Dataset entries:
§
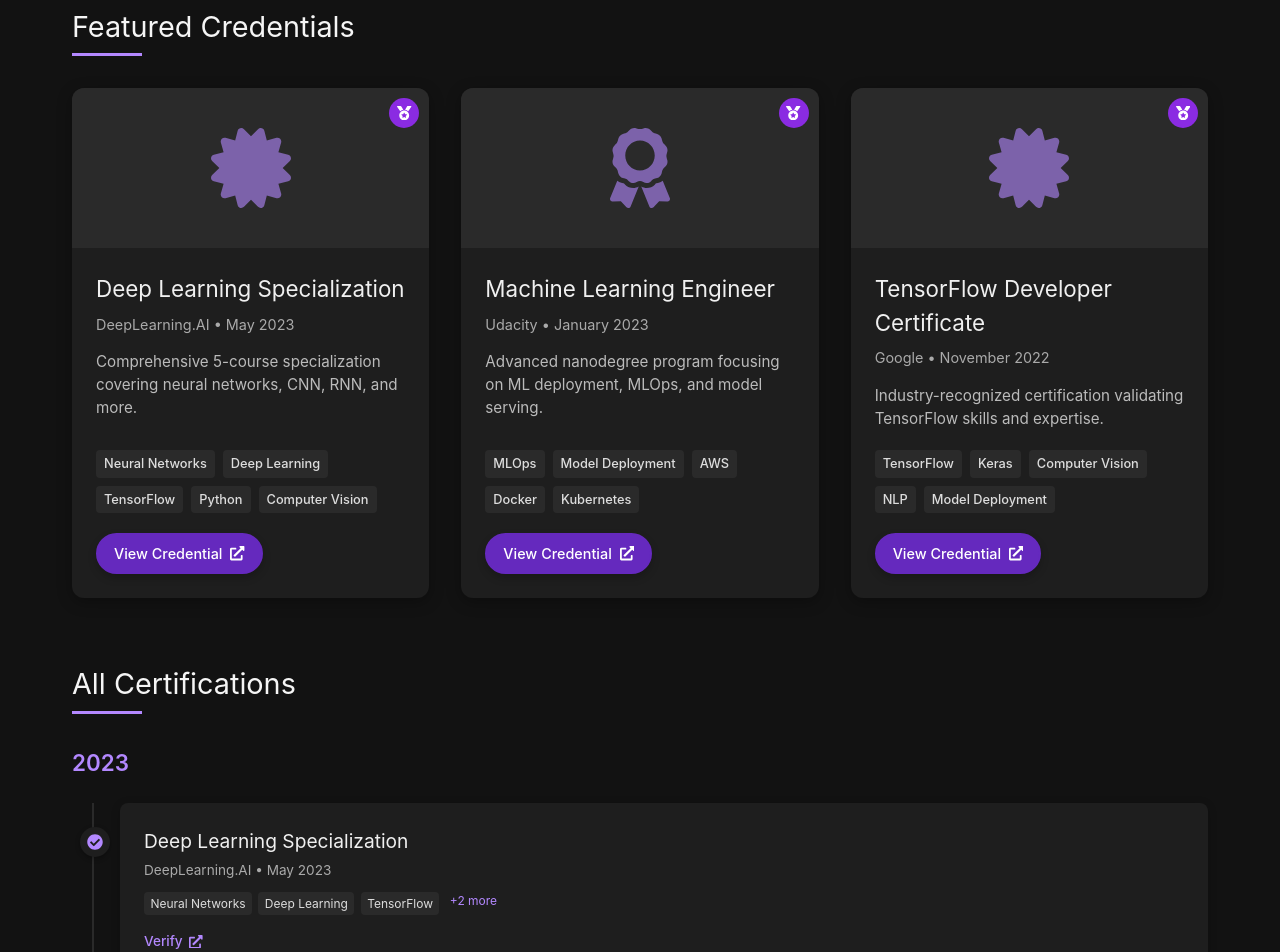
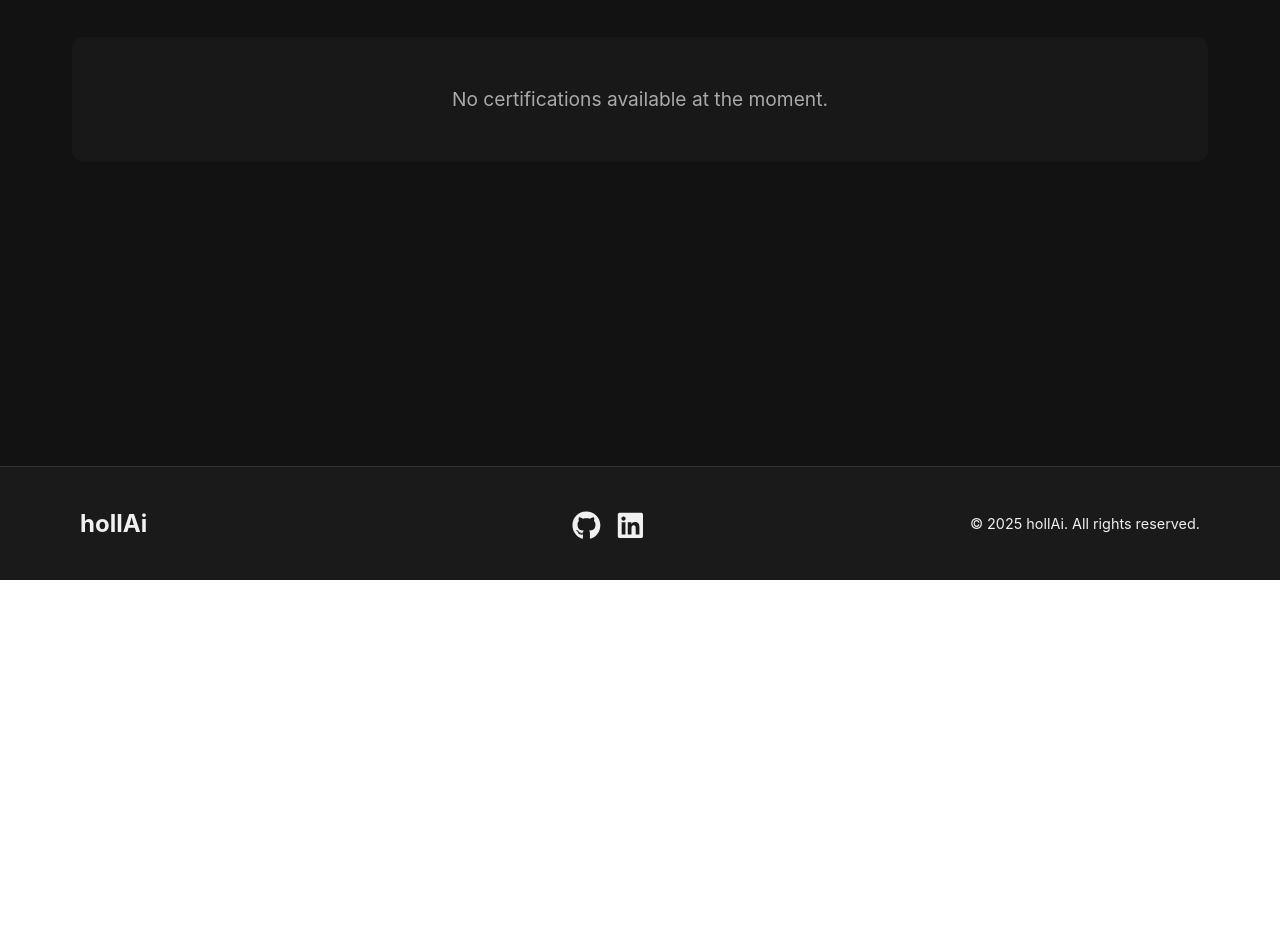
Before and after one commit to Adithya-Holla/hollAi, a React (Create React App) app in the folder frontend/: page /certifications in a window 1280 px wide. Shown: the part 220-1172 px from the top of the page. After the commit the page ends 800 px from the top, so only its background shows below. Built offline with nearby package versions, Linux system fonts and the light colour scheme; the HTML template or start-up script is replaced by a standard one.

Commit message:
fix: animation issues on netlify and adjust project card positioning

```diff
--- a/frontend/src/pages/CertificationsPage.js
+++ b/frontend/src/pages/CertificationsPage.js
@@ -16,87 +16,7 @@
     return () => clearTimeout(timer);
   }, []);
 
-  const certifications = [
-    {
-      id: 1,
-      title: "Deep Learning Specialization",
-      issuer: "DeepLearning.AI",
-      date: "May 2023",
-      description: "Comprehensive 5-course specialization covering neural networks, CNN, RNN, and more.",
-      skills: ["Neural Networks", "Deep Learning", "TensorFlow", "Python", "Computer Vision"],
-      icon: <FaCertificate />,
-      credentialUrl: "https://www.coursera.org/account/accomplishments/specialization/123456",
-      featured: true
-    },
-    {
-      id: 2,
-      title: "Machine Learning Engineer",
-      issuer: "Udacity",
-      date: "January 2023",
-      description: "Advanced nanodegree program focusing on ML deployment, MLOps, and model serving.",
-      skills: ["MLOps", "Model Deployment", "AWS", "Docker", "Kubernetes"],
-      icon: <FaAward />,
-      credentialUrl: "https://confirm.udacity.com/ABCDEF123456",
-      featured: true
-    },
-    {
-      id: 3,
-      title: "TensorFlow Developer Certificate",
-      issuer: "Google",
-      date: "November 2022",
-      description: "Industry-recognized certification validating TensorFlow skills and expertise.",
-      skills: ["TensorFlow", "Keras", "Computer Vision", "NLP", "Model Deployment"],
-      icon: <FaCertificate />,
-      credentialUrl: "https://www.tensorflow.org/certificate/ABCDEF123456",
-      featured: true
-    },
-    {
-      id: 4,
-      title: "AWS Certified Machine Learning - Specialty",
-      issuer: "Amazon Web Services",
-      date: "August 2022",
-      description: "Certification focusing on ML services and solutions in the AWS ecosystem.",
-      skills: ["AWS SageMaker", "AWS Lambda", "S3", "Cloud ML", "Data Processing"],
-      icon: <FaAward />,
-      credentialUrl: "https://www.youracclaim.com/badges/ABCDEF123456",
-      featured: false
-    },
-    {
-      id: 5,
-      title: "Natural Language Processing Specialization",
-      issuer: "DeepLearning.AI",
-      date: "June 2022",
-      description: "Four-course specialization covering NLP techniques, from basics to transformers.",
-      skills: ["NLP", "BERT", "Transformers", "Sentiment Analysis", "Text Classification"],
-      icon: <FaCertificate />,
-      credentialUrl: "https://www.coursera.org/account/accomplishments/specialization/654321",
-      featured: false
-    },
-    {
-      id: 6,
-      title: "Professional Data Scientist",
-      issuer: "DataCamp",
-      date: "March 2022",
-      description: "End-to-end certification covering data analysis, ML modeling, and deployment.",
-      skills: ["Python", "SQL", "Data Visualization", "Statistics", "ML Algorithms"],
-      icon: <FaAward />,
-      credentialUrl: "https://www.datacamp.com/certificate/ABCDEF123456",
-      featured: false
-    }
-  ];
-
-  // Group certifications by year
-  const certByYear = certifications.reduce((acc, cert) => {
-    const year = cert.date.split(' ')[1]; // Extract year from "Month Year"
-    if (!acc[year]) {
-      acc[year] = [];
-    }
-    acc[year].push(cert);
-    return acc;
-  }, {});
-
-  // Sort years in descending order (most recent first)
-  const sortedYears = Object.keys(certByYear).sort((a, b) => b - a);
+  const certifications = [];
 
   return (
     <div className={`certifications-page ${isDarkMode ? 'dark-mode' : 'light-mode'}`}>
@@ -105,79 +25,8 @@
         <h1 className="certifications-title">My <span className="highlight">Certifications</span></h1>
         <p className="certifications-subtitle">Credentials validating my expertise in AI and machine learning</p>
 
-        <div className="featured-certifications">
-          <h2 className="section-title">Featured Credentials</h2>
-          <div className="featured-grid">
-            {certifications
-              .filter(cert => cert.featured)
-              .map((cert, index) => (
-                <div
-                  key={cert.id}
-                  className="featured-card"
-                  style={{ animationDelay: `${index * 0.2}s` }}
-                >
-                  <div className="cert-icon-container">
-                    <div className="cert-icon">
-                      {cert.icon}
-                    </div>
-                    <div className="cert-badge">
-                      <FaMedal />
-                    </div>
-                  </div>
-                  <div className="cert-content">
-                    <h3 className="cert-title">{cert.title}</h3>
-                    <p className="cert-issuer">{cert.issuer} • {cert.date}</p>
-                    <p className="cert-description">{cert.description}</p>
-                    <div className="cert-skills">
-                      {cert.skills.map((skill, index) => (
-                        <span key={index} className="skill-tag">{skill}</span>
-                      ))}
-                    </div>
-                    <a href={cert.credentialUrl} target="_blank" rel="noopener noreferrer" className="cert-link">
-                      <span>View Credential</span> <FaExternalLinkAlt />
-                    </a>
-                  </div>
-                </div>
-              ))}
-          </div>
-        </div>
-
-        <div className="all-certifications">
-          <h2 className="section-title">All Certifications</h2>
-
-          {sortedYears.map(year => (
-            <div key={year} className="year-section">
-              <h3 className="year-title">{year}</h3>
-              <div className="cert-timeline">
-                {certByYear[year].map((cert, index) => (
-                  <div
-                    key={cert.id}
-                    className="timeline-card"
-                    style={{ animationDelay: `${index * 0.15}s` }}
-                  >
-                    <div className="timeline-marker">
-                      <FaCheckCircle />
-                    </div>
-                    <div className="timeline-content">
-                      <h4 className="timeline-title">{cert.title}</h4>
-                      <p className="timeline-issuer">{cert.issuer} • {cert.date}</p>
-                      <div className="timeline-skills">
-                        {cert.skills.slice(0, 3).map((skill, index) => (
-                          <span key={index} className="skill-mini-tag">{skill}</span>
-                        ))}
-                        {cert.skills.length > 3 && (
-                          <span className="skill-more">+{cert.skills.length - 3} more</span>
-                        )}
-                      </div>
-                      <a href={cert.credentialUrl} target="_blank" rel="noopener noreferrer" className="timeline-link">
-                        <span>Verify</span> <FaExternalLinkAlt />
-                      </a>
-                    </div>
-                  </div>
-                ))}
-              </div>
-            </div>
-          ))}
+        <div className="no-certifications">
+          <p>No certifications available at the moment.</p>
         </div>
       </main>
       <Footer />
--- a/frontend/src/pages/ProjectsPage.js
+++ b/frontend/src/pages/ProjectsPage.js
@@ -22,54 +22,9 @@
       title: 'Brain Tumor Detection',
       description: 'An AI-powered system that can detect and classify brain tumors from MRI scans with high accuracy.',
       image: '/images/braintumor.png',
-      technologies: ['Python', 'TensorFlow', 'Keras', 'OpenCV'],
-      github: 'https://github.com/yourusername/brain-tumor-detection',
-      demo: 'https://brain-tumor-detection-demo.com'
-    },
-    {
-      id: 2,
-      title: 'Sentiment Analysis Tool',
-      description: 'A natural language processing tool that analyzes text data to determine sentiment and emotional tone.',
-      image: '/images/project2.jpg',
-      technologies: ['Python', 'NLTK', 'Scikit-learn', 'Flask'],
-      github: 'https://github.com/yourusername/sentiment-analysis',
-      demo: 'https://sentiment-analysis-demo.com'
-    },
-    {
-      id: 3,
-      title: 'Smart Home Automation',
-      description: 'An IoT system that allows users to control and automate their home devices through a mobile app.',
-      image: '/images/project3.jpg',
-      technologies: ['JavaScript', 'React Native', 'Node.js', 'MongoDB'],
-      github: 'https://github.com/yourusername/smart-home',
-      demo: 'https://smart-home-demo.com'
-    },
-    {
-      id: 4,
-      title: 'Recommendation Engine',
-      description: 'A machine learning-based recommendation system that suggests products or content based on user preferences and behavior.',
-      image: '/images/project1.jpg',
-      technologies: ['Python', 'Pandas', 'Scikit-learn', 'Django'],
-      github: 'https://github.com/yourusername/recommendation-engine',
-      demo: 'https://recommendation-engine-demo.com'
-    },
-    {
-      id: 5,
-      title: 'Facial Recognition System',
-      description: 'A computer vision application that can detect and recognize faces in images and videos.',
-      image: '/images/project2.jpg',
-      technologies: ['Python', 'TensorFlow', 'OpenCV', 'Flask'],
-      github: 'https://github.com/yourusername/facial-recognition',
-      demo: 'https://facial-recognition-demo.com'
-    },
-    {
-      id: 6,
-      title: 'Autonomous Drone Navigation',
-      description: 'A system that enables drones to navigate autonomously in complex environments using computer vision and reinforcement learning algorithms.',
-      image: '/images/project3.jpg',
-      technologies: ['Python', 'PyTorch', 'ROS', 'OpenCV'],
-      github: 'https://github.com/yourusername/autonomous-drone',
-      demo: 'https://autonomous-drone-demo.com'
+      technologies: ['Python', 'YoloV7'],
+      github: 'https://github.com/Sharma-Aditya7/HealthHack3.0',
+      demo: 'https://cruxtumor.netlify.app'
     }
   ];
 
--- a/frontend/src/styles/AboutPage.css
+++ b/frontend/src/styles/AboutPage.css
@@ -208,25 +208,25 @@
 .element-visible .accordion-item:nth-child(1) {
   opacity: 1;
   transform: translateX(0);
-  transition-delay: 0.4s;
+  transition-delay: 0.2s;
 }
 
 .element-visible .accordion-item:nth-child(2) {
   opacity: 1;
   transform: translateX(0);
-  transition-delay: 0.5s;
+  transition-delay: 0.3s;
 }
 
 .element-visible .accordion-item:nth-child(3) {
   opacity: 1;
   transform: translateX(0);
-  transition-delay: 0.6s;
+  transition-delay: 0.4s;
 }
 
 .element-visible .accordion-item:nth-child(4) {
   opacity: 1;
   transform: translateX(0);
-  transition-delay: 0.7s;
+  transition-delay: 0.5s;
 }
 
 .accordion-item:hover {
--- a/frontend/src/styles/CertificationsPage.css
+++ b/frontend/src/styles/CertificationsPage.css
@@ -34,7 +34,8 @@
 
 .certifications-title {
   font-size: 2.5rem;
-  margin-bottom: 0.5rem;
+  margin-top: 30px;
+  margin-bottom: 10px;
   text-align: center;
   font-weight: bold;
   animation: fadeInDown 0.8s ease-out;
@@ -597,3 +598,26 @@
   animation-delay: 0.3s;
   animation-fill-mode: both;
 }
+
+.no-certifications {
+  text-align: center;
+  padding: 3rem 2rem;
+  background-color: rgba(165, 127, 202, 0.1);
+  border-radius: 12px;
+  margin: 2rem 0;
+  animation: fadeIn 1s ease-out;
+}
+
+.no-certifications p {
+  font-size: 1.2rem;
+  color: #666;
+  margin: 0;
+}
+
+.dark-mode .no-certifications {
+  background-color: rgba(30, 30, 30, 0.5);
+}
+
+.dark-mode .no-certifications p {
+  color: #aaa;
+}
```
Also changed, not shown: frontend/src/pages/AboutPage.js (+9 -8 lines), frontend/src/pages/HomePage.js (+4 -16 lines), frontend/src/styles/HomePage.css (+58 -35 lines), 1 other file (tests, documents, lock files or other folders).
§
- _WORK TASK_
Find out how many lines in the data above hold the word "yourusername". Write only the number.

- _RESULT FOR THIS EXERCISE_
6